Given entries START

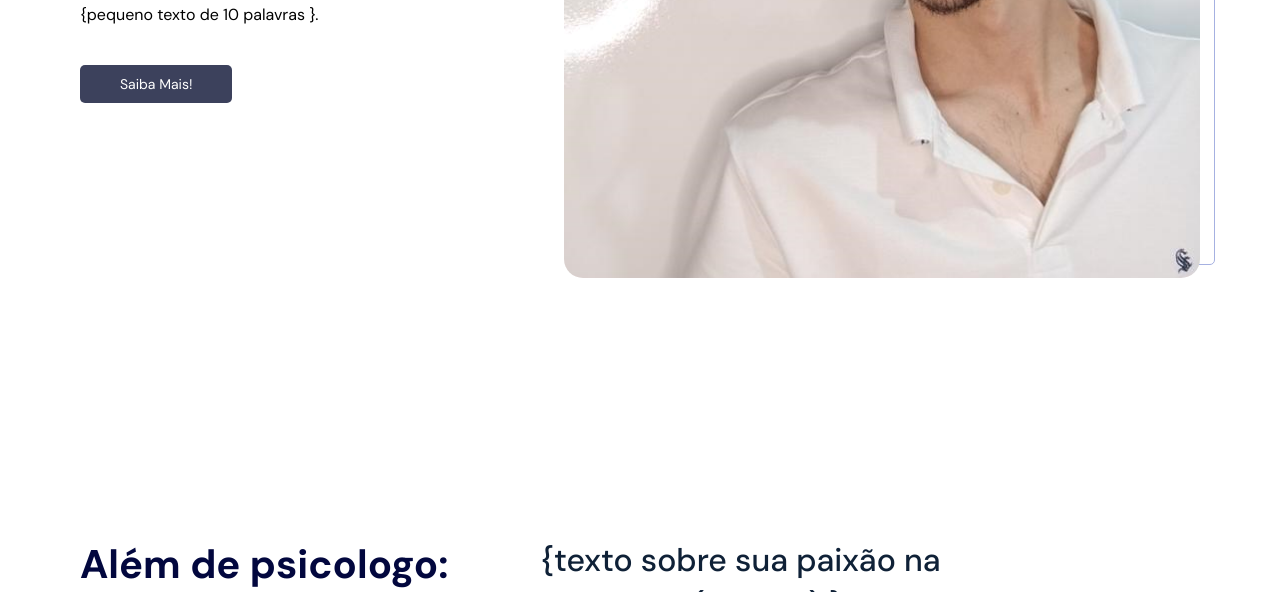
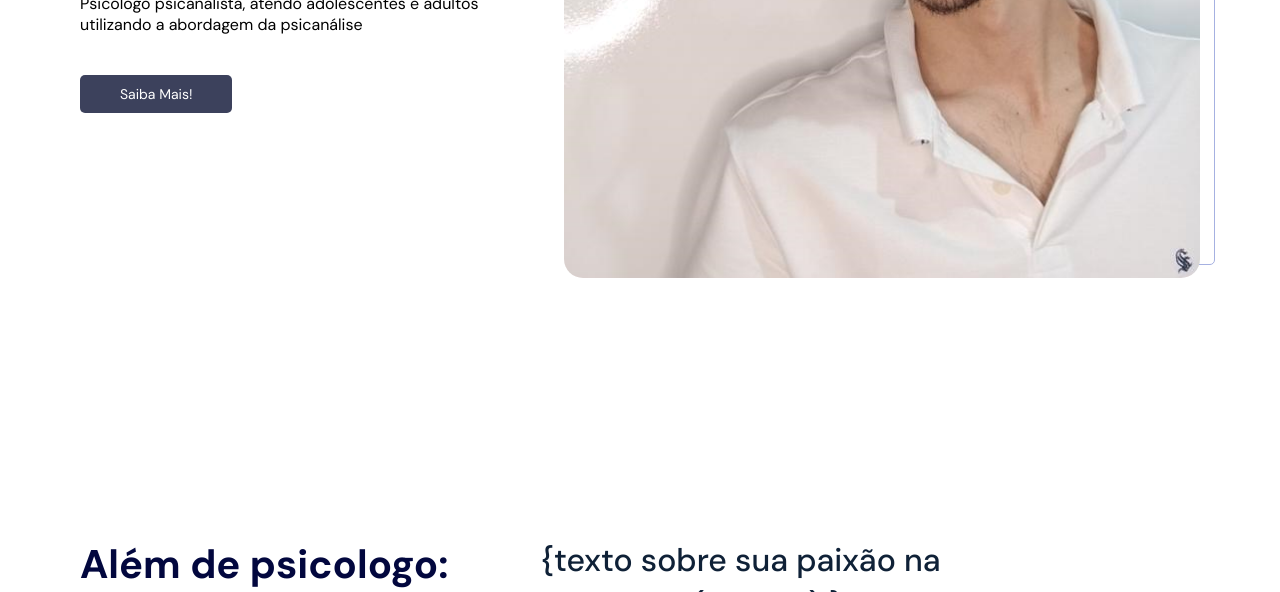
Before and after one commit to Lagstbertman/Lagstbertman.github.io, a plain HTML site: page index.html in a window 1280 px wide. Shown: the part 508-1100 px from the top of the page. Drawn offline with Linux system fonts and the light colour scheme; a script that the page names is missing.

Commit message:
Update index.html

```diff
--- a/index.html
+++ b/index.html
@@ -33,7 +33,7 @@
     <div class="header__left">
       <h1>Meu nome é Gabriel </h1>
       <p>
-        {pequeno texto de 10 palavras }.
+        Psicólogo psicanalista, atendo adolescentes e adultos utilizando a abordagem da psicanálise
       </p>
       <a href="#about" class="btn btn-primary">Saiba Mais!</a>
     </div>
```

Given entries END
Given entries START

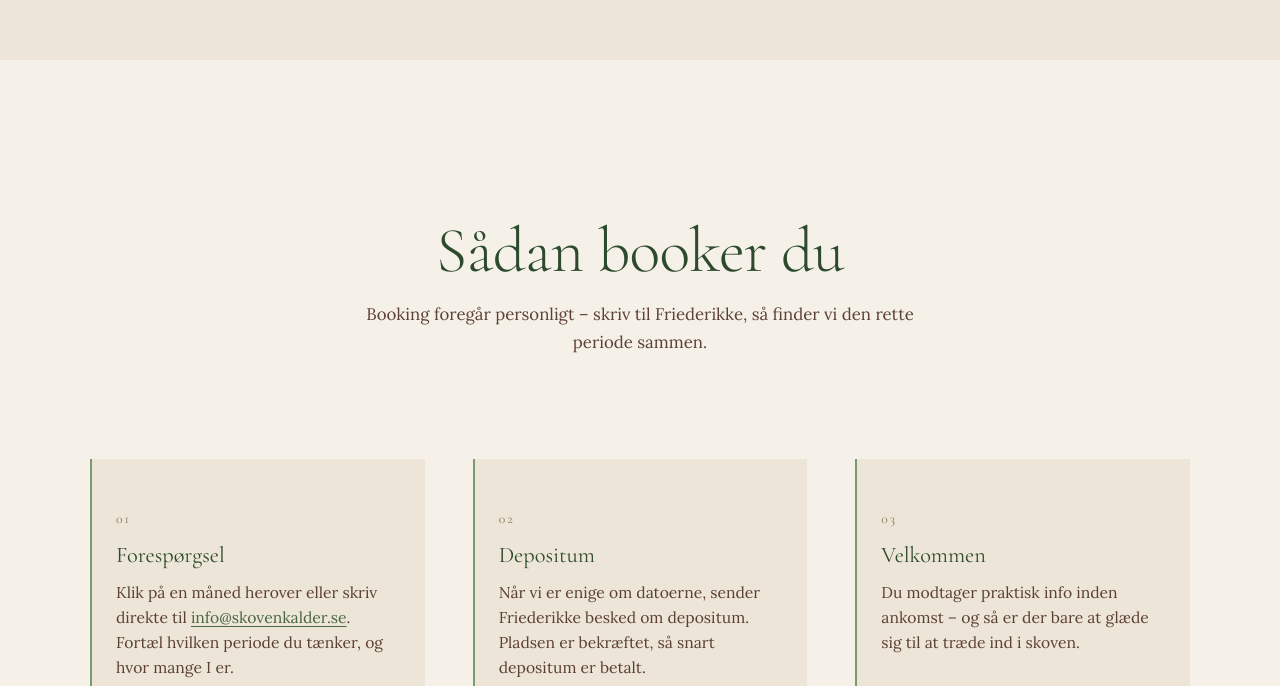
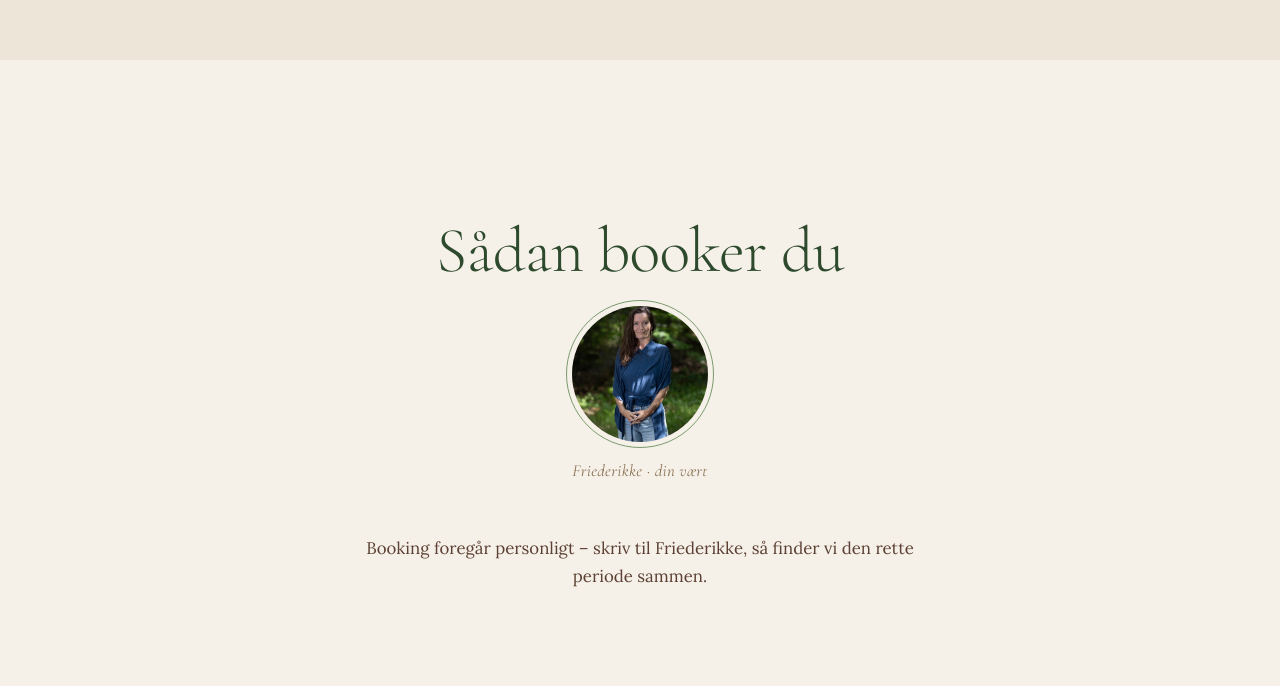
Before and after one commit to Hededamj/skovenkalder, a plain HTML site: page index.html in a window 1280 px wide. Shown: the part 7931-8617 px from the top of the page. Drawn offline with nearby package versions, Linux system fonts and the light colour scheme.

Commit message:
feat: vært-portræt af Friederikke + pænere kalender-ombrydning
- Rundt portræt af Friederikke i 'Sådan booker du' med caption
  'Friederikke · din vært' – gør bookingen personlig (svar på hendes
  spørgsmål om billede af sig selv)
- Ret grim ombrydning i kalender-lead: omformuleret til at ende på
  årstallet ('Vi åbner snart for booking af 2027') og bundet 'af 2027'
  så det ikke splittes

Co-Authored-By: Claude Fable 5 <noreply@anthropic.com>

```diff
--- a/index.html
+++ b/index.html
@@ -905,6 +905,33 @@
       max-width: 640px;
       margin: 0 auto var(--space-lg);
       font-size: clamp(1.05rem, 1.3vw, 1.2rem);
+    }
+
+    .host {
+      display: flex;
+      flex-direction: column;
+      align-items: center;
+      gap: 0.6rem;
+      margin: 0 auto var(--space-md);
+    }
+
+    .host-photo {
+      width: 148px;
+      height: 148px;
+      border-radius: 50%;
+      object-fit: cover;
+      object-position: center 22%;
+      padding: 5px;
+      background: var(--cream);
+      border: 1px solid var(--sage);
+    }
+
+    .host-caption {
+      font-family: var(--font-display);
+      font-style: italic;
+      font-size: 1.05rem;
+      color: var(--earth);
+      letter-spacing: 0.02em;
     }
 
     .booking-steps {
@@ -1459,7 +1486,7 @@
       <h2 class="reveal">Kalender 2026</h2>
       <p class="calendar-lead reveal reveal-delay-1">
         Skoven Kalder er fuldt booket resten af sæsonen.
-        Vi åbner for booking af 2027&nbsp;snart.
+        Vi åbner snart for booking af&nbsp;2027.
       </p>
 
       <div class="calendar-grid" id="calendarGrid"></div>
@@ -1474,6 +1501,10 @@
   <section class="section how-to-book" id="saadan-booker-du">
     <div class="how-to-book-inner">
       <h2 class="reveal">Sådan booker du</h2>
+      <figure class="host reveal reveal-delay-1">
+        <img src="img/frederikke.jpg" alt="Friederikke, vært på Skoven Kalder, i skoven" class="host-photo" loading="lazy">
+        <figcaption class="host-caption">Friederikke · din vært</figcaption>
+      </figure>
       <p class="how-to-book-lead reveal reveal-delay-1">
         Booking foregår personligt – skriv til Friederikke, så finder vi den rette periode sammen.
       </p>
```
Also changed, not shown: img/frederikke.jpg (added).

Given entries END

In the entries above, which lines hold the string "class"? Report all of them.

     <div class="header__left">
       <a href="#about" class="btn btn-primary">Saiba Mais!</a>
       <h2 class="reveal">Kalender 2026</h2>
       <p class="calendar-lead reveal reveal-delay-1">
       <div class="calendar-grid" id="calendarGrid"></div>
   <section class="section how-to-book" id="saadan-booker-du">
     <div class="how-to-book-inner">
       <h2 class="reveal">Sådan booker du</h2>
+      <figure class="host reveal reveal-delay-1">
+        <img src="img/frederikke.jpg" alt="Friederikke, vært på Skoven Kalder, i skoven" class="host-photo" loading="lazy">
+        <figcaption class="host-caption">Friederikke · din vært</figcaption>
       <p class="how-to-book-lead reveal reveal-delay-1">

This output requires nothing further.